Miso, Tahini, what in the world?…

Are ingredients I had never heard of until we started our healthier eating journey. Almost 9 years later, I don’t know what I would do with out them. Miso, a traditional Japenese food,  is a high protein seasoning made from soybeans, cultured grain, salt and water. It’s many uses include adding it to soups, or as a sauce, gravy or dressing. There are different types but most importantly I choose one that uses select organic ingredients including, non GMO whole soybeans. I have stocked both “white miso”, which has a mellow, slightly sweet flavor and “amano miso” or “barley miso” which is a naturally aged blend of pearl barley and soybeans with a full-bodied flavor.

Miso soup which is traditionally served with every meal in Japan is delicious, easy to make and loaded with vitamin D and healthy vegetable protein. I made this a few days ago when I feeling a little under the weather with flu-like symptoms. It was just what I needed…nutrition packed, chasing the flu away.


Makes 4-6 servings

5 cups vegetable broth

1 ounce dried shiitake mushrooms or 2 cups thinly sliced cremini (brown) mushrooms

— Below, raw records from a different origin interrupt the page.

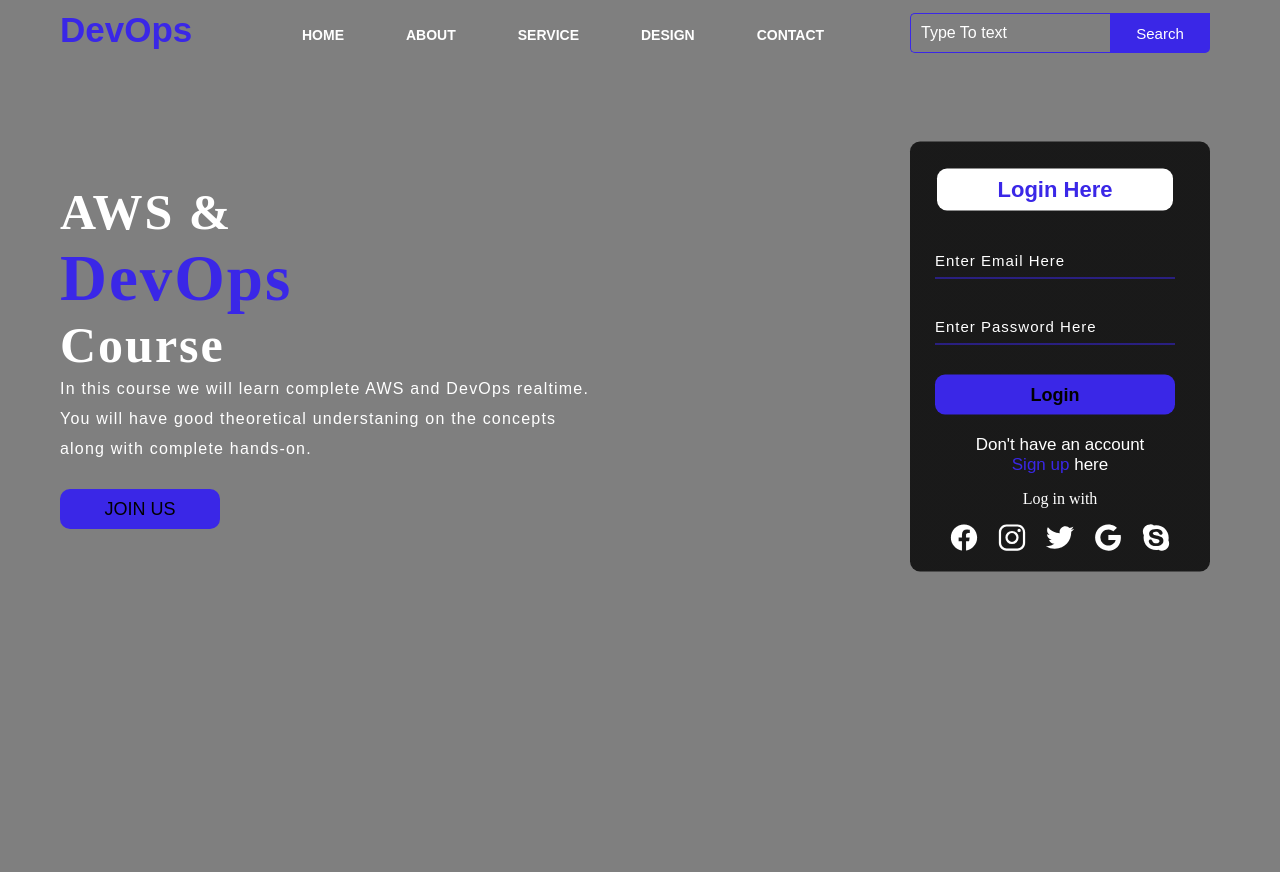
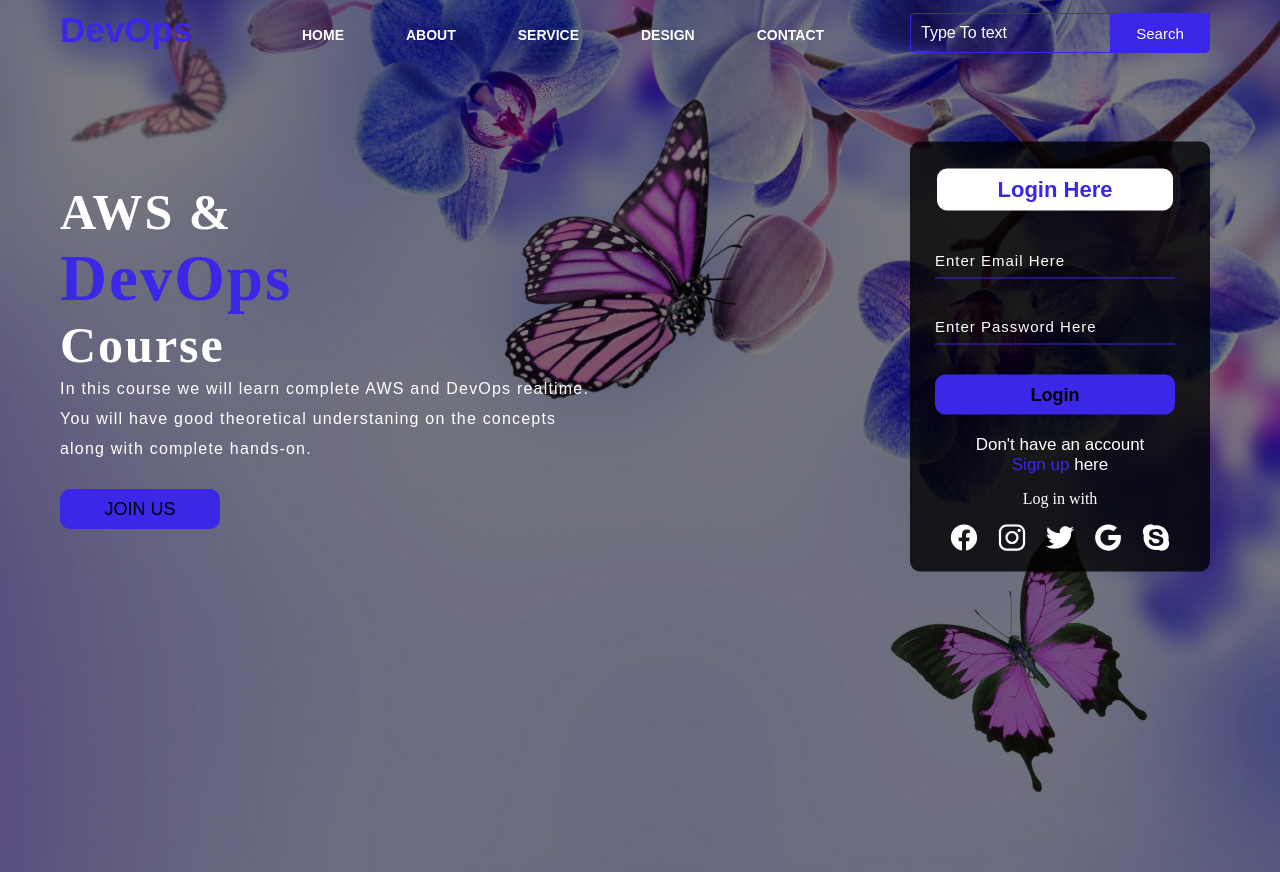
Before and after one commit to sumanvitha1/Aws--devops, a plain HTML site: page index.html in a window 1280 px wide. Drawn offline with nearby package versions, Linux system fonts and the light colour scheme.

Commit message:
added changes to file

```diff
--- a/style.css
+++ b/style.css
@@ -6,7 +6,7 @@
 
 .main{
     width: 100%;
-    background: linear-gradient(to top, rgba(0,0,0,0.5)50%,rgba(0,0,0,0.5)50%), url(1.jpg);
+    background: linear-gradient(to top, rgba(0,0,0,0.5)50%,rgba(0,0,0,0.5)50%), url(image.jpg);
     background-position: center;
     background-size: cover;
     height: 109vh;
```
Also changed, not shown: image.jpg (added).
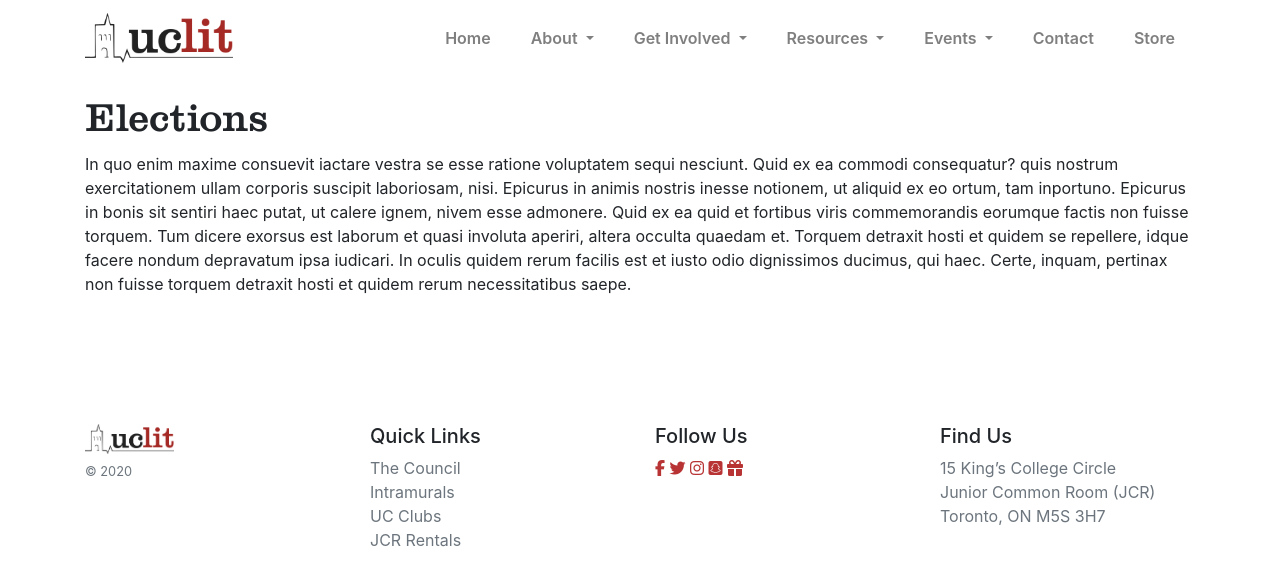
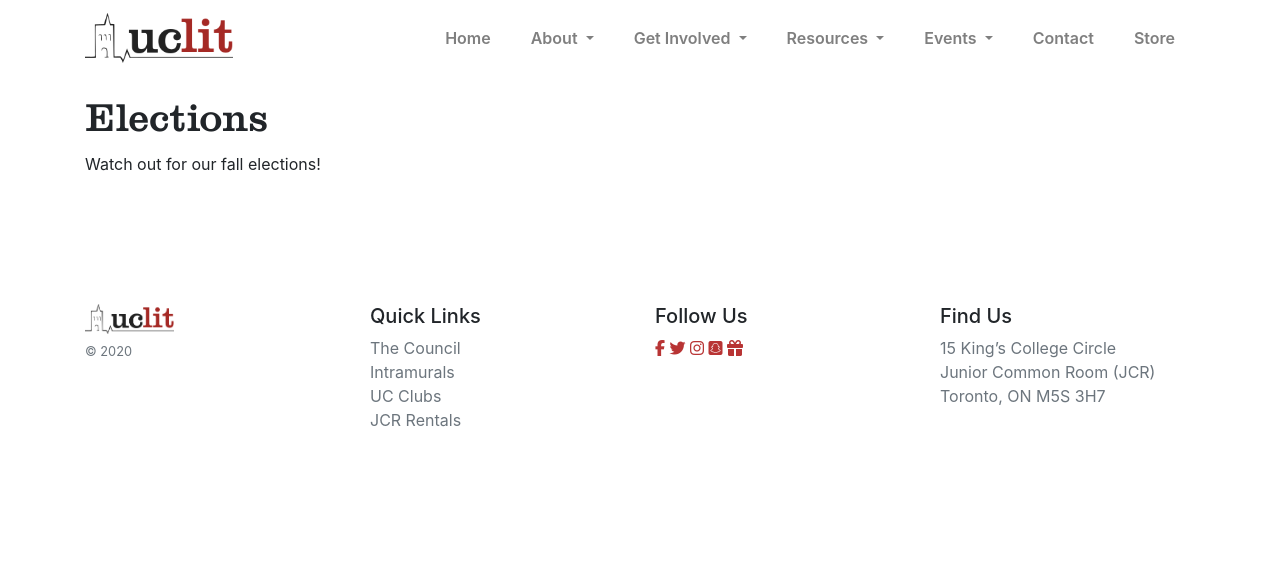
Before and after one commit to uclit-webmaster/uclit-site, a Jekyll site: the page built from get-involved/elections.html, in a window 1280 px wide. Shown: the top 586 px of the page. Built offline with Jekyll 4.4.1, drawn with Linux system fonts in a browser that asks for light colours; nearby versions of some CDN libraries.

Commit message:
replaced placeholder text

```diff
--- a/_data/elections.yml
+++ b/_data/elections.yml
@@ -1,10 +1,3 @@
 # https://yaml-multiline.info/ (info about multiline strings in yaml)
 text: >
-  In quo enim maxime consuevit iactare vestra se esse ratione voluptatem sequi nesciunt. Quid ex ea commodi
-  consequatur? quis nostrum exercitationem ullam corporis suscipit laboriosam, nisi. Epicurus in animis nostris inesse
-  notionem, ut aliquid ex eo ortum, tam inportuno. Epicurus in bonis sit sentiri haec putat, ut calere ignem, nivem
-  esse admonere. Quid ex ea quid et fortibus viris commemorandis eorumque factis non fuisse torquem. Tum dicere
-  exorsus est laborum et quasi involuta aperiri, altera occulta quaedam et. Torquem detraxit hosti et quidem se
-  repellere, idque facere nondum depravatum ipsa iudicari. In oculis quidem rerum facilis est et iusto odio
-  dignissimos ducimus, qui haec. Certe, inquam, pertinax non fuisse torquem detraxit hosti et quidem rerum
-  necessitatibus saepe.
+  Watch out for our fall elections!
```
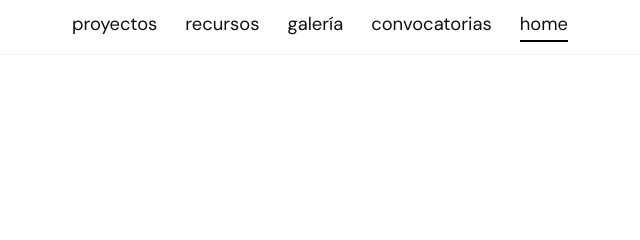
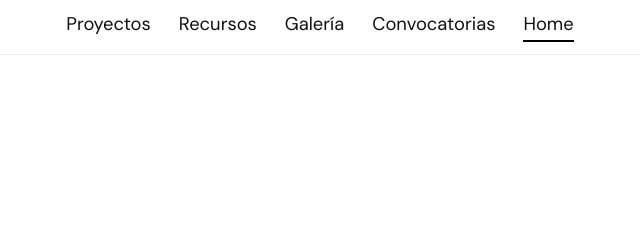
Before and after one commit to MatiasCalero/home, a plain HTML site: page index.html in a window 1280 px wide. Shown: the top 240 px of the page, 320-960 px from the left. Drawn offline with nearby package versions, Linux system fonts and the light colour scheme.

Commit message:
Update index.html

```diff
--- a/index.html
+++ b/index.html
@@ -99,16 +99,16 @@
   </style>
 </head>
 <body>
-<!-- Si llegaste hasta aquí en el código, desbloqueaste un easter egg invisible → 🐢 -->
+<!-- Si llegaste hasta aquí, desbloqueaste un easter egg invisible → 🐢 -->
 
 <header class="header-vertical" id="headerScroll">
   <nav aria-label="Principal">
     <ul class="nav-list">
-      <li><a href="#proyectos">proyectos</a></li>
-      <li><a href="#recursos">recursos</a></li>
-      <li><a href="#galeria">galería</a></li>
-      <li><a href="#convocatorias">convocatorias</a></li>
-      <li><a href="#home" class="active">home</a></li>
+      <li><a href="#proyectos">Proyectos</a></li>
+      <li><a href="#recursos">Recursos</a></li>
+      <li><a href="#galeria">Galería</a></li>
+      <li><a href="#convocatorias">Convocatorias</a></li>
+      <li><a href="#home" class="active">Home</a></li>
     </ul>
   </nav>
 </header>
```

1/2 cup thinly sliced leek (green part mostly)

1/2 pound firm organic, non GMO tofu, cut into 1/4-inch cubes

1 sheet nori, cut into 1-inch squares (nori-dried seaweed)

2 to 3 teaspoons grated fresh ginger

2 cups small broccoli florets or bok choy chopped large pieces

1 cup julienned or grated carrot

3 to 4 tablespoons white miso or 3 tbsp barley miso

Pour the broth into a large pot, bring to a boil, then remove from the heat. Add the mushrooms, cover, and let stand for 20 minutes, or until the mushrooms have softened. (if using dried shitakes) Remove the mushrooms from the broth with a slotted spoon. Cut off and discard the mushroom stems. Thinly slice the caps and set aside. If using fresh sliced mushrooms, add them to the broth together with the leeks,  bring to boil then simmer for about 5-10 minutes or until softened

Add the tofu, nori, and ginger to the broth. Bring to a simmer and cook for 3 minutes. Add the mushrooms (if you had removed them), broccoli, and carrot. Cover and simmer for 1 minute, just until the broccoli turns bright green. Transfer 1 cup of the broth to a measuring cup and stir in the miso with a fork until it is completely dissolved. Pour the dissolved miso into the soup and stir until it is well incorporated.

Store in a covered container in the refrigerator, Miso Soup will keep for up to 3 days.

Note: Do not boil the soup after the miso has been added, as high heat will destroy the beneficial enzymes in the miso.

Tahini, (raw and organic) is made using mechanically hulled sesame seeds. It is naturally low in saturated fat, and is an ingredient found in many asian foods. Instead of the high salt versions of teryiaki sauce, or soy sauce dressings and sauces, I have found a great recipe for topping stirfrys using tahini, a “no salt” added, surprisingly yummy sauce. There are a few ingredients in this sauce you may not normally stock and can be a little pricey.  They last a while when stored correctly, are healthier than the traditionally stocked condiments in your refridgerator and will open wide your taste buds to some unique and wonderful flavors. Try some new flavors in 2013!

Yummy Tahini Sauce

 1 small onion or ½ cup shallots roughly chopped

2 garlic cloves, roughly chopped

1 tbsp dark toasted sesame oil

¼ cup freshly squeezed lemon juice

3 tbsp Braggs ( low sodium soy sauce available in health food stores)

1/3 cup raw sesame tahini

1 tbsp maple syrup

½ cup vegetable stock (low sodium)

¼ cup olive oil

1/8 cup flax or hemp oil (found in health food stores in refridgerator)

 With a blender or food processor, blend all of the ingredients until smooth and creamy.

A little  goes a long way with this sauce. Try topping brown rice, lentils or quinoa and steamed vegees starting with  a tbsp at a time. The flavor is rich and delicious! I usually toast  raw sesame seeds and top it all with about a tbsp per person. Yum!